101(3)_str39

 

ISSN 1392-3196 / e-ISSN 2335-8947
Zemdirbyste-Agriculture, vol. 101, No. 3 (2014), p. 303–312
DOI  10.13080/z-a.2014.101.039

Microscopic and molecular detection of Leptosphaeria maculans and L. biglobosa ascospore content in air samples

Agnė PILIPONYTĖ-DZIKIENĖ, Joanna KACZMAREK, Eglė PETRAITIENĖ, Idalia KASPRZYK, Irena BRAZAUSKIENĖ, Gintaras BRAZAUSKAS, Małgorzata JĘDRYCZKA

Abstract

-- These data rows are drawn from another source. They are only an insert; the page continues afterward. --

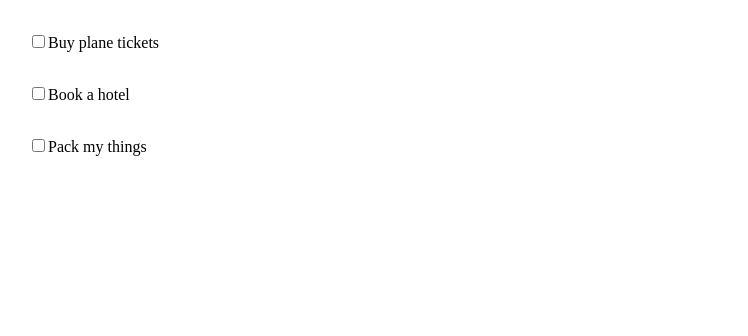
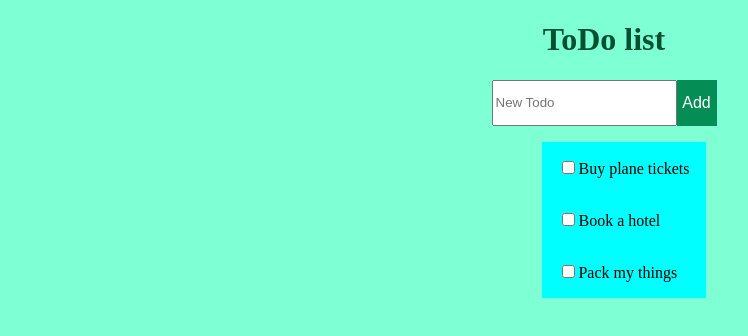
Before and after one commit to kseniiaivanova/To-do-list, a website built with Parcel: page src/index.html in a window 1280 px wide. Shown: the whole page, without its empty margins (36-784 px from the left). Built offline with nearby package versions, Linux system fonts and the light colour scheme.

Commit message:
Sebbe fixade allt

```diff
--- a/src/index.html
+++ b/src/index.html
@@ -9,8 +9,20 @@
     <script src="js/main.js" defer></script>
   </head>
   <body>
-    <ul id="myList">
-
-    </ul>
+    <div class="wrapper">
+      <h1>ToDo list</h1>
+      <header>
+        <input
+          id="myinput"
+          class="usinput"
+          type="text"
+          placeholder="New Todo"
+        />
+        <button class="inputbtn" id="mybtn">Add</button>
+      </header>
+      <section>
+        <ul id="myList" class="list"></ul>
+      </section>
+    </div>
   </body>
 </html>
--- a/src/js/main.js
+++ b/src/js/main.js
@@ -1,39 +1,63 @@
-let todoOne = {
-  content: "Buy plane tickets",
-  done: false,
-};
+class Todo {
+  constructor(id, content, done) {
+    this.id = id;
+    this.content = content;
+    this.done = done;
+  }
+}
 
-let todoTwo = {
-  content: "Book a hotel",
-  done: false,
-};
+let todoOne = new Todo(Date.now(), "Buy plane tickets", false);
 
-let todoThree = {
-  content: "Pack my things",
-  done: false,
-};
+let todoTwo = new Todo(Date.now(), "Book a hotel", false);
+
+let todoThree = new Todo(Date.now(), "Pack my things", false);
 
 let todos = [todoOne, todoTwo, todoThree];
 
-//function displayTodos() {
-for (let i = 0; i < todos.length; i++) {
+let addButton = document.getElementById("mybtn");
+addButton.addEventListener("click", function () {
+  let inputField = document.getElementById("myinput");
+  let inputText = inputField.value;
+  let userInput = new Todo(Date.now(), inputText, false);
+
+  if (inputText !== " ") {
+    todos.push(userInput);
+
+    displayTodos();
+  }
+});
+
+function displayTodos() {
   let myList = document.getElementById("myList");
-  let check = document.createElement("input");
-  check.setAttribute("type", "checkbox");
+  myList.innerHTML = "";
 
-  let item = document.createElement("li");
-  item.classList.add("li");
+  for (let i = 0; i < todos.length; i++) {
+    let item = document.createElement("li");
+    let check = document.createElement("input");
+    let todoText = document.createElement("span");
+    check.setAttribute("type", "checkbox");
 
-  myList.appendChild(item);
-  item.appendChild(check);
-  item.innerHTML += todos[i].content;
+    item.className = "li";
+    //check.innerHTML = "Test";
 
-  check.addEventListener("change", () => {
-    console.log("hej!");
-    if (check.checked) {
-      console.log("oj");
-    } else {
-      console.log("hej");
+    if (todos[i].done) {
+      item.classList.add("checked");
     }
-  });
+
+    check.addEventListener("click", () => {
+      if (todos[i].done === false) {
+        todos[i].done = true;
+      } else {
+        todos[i].done = false;
+      }
+      displayTodos();
+    });
+
+    item.appendChild(check);
+    item.appendChild(todoText);
+    myList.appendChild(item);
+
+    todoText.innerHTML += todos[i].content;
+  }
 }
+displayTodos();
--- a/src/main.scss
+++ b/src/main.scss
@@ -1,9 +1,54 @@
-li {
-    list-style: none;
+body {
+    margin: 0;
+    padding: 0;
+    box-sizing: border-box;
+    background-color: aquamarine;
+    display: flex;
+    justify-items: center;
 }
+
+
+.wrapper {
+    width: 400px;
+    display: flex;
+    flex-direction: column;
+    align-items: center;
+    justify-content: center;
+    margin: auto;
+}
+
+h1 {
+    color: rgb(4, 80, 49);
+}
+
+header {
+    display:flex;
+    justify-content: space-between;
+}
+
+.usinput {
+    height: 40px;
+}
+
+.inputbtn {
+
+    width: 40px;
+    background: rgb(4, 141, 84);
+    display: flex;
+    justify-content: center;
+    align-items: center;
+    font-size: 1em;
+    border: none;
+    color: white;
+}
+
+
 
 .li {
     padding: 1em;
+    background-color: aqua;
+    list-style: none;
+
 }
 
 .checked {
```
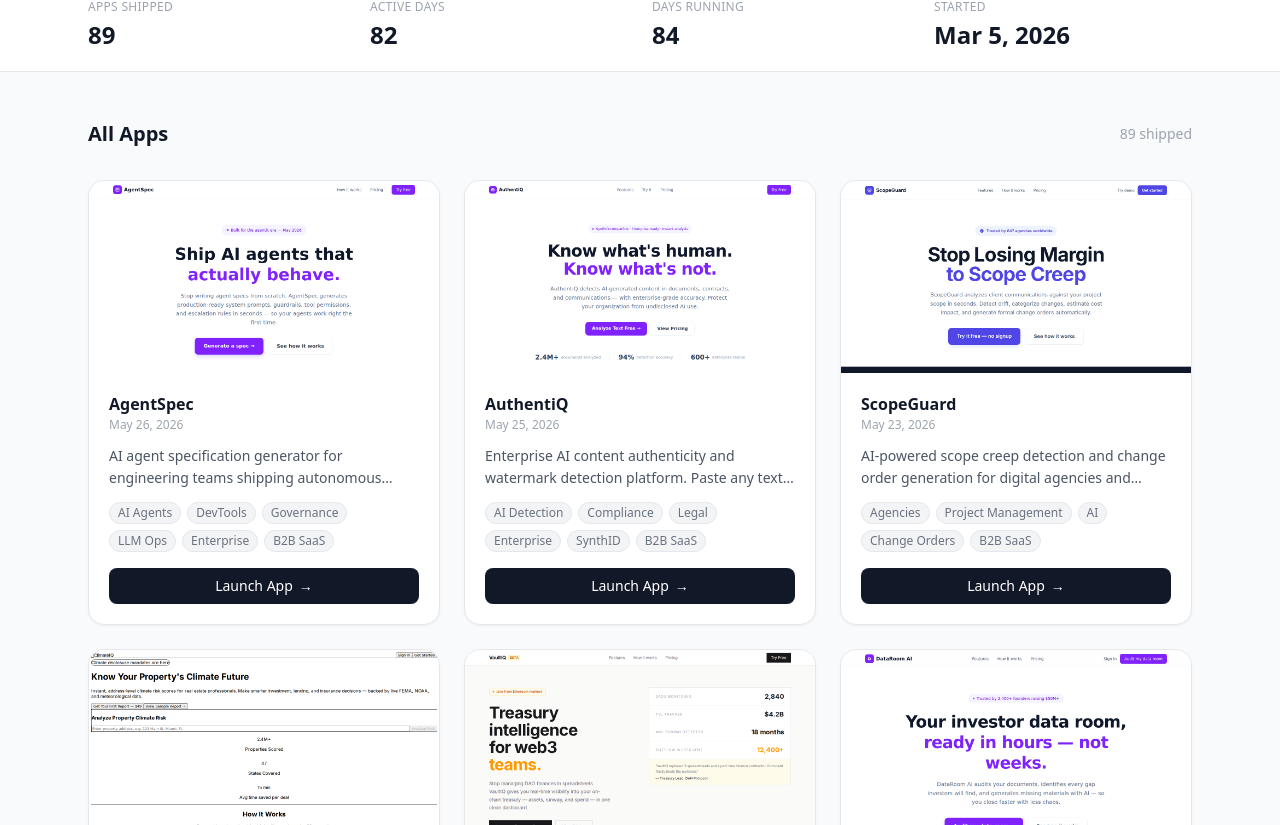
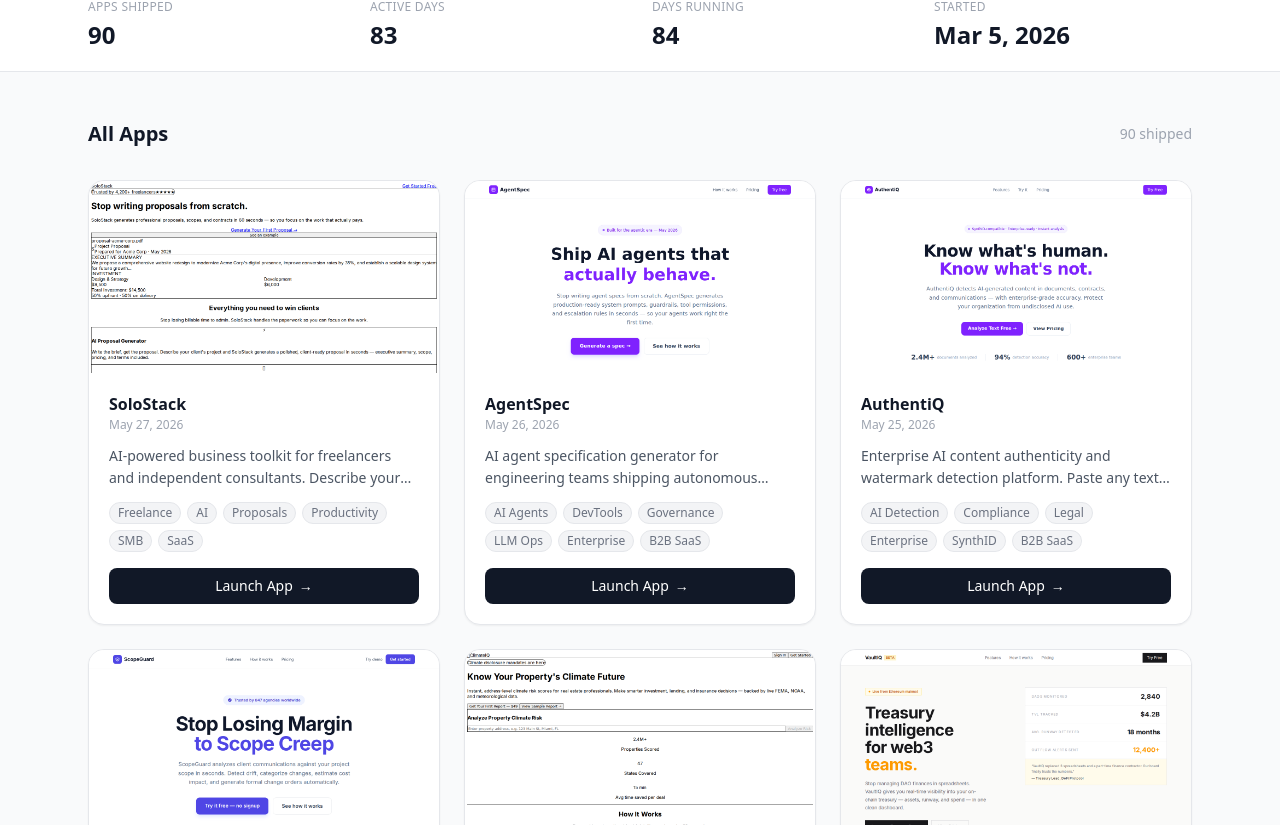
Before and after one commit to OCBuilder6/richf-labs-showcase, a Next.js app: page / in a window 1280 px wide. Shown: the part 478-1303 px from the top of the page. Built offline with nearby package versions, Linux system fonts and the light colour scheme.

Commit message:
Add SoloStack (2026-05-27)

```diff
--- a/src/data/apps.ts
+++ b/src/data/apps.ts
@@ -11,6 +11,17 @@
 }
 
 export const apps: App[] = [
+  {
+    id: "2026-05-27-solostack",
+    name: "SoloStack",
+    date: "2026-05-27",
+    description: "AI-powered business toolkit for freelancers and independent consultants. Describe your client's project and SoloStack generates a complete, professional proposal in 60 seconds — executive summary, scope of work, deliverables, timeline, pricing breakdown, and terms. Stop losing hours to admin. Win more clients, bill more hours.",
+    url: "https://2026-05-27-solostack.vercel.app",
+    repoUrl: "https://github.com/OCBuilder6/2026-05-27-solostack",
+    tags: ["Freelance", "AI", "Proposals", "Productivity", "SMB", "SaaS"],
+    gradient: "from-indigo-500 to-violet-600",
+    screenshot: "/screenshots/2026-05-27-solostack.png",
+  },
   {
     id: "2026-05-26-agentspec",
     name: "AgentSpec",
```
Also changed, not shown: public/screenshots/2026-05-27-solostack.png (added).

Airborne sexual spores of Leptosphaeria maculans and L. biglobosa are primary inoculum of fungi causing phoma stem canker of oilseed rape. In this study ascospore release of these two species was compared between Lithuania (of autumn 2010 and 2011) and Poland (autumns of 2009 till 2012), using identical equipment and methods. Dynamics of L. maculans and L. biglobosa ascospore dispersal was investigated using volumetric samplers followed by microscopic and molecular methods of detection. In Lithuania, the earliest detection of Leptosphaeria ascospores, using microscopy was on 1st September (2010) and on 2nd September (2011), whereas in Poland the earliest detection was on 5th September (2009 and 2010) and the latest on 11th October (2011), which demonstrates that differences between the seasons may exceed a month (36 days). In the case of molecular detection performed for the Polish samples, the dates of the earliest and the latest release of the first ascospores ranged from 5th September to 15th October (40 days). The number of days with ascospores detected in the air samples ranged from 6 (2012) to 25 (2009). At earliest, the detection of the highest concentration of ascospores was on 6th September (2010) and the latest – on 28th October (2009). These results demonstrate big differences between the results of spore monitoring between the years and the importance of aerobiological studies to follow the development of the pathogen in natural infection. The fluctuations in quantities of spores and fungal deoxyribonucleic acid (DNA) strongly depended on the weather conditions, mainly rainfall, air temperature and relative humidity. Ascospore release was observed immediately after the rainfall events, but not later than two days after the rainfall. On days without rain, spores were present in the air samples when average relative air humidity exceeded 90% and day temperature was below 15°C. In 2009, molecular detection revealed the presence of both fungal species in the air samples, whereas in 2010–2012 only L. biglobosa DNA was found. Molecular detection with a quantitative real-time polymerase chain reaction (qPCR) was identified as a fast and accurate method of pathogen detection and identification from air samples. The highest coefficient of correlation between microscopic and molecular detection of Leptosphaeria species was 0.828 (2009) and the lowest was 0.483 (2011); in all years both techniques of detection were statistically correlated. We have demonstrated that the correlation coefficient highly depended on the number of ascospores in air samples. Based on the studies performed in Lithuania and Poland, we have shown that climatic conditions in the northern part of Central Europe are favourable for the spread of Leptosphaeria spp. by ascospores; however, the patterns of ascospore release greatly differ between the both countries.

Key words: blackleg, Brassica napus, phoma stem canker, phytopathogen, pseudothecium, spore trap.

Full text:  101_3_str39.pdf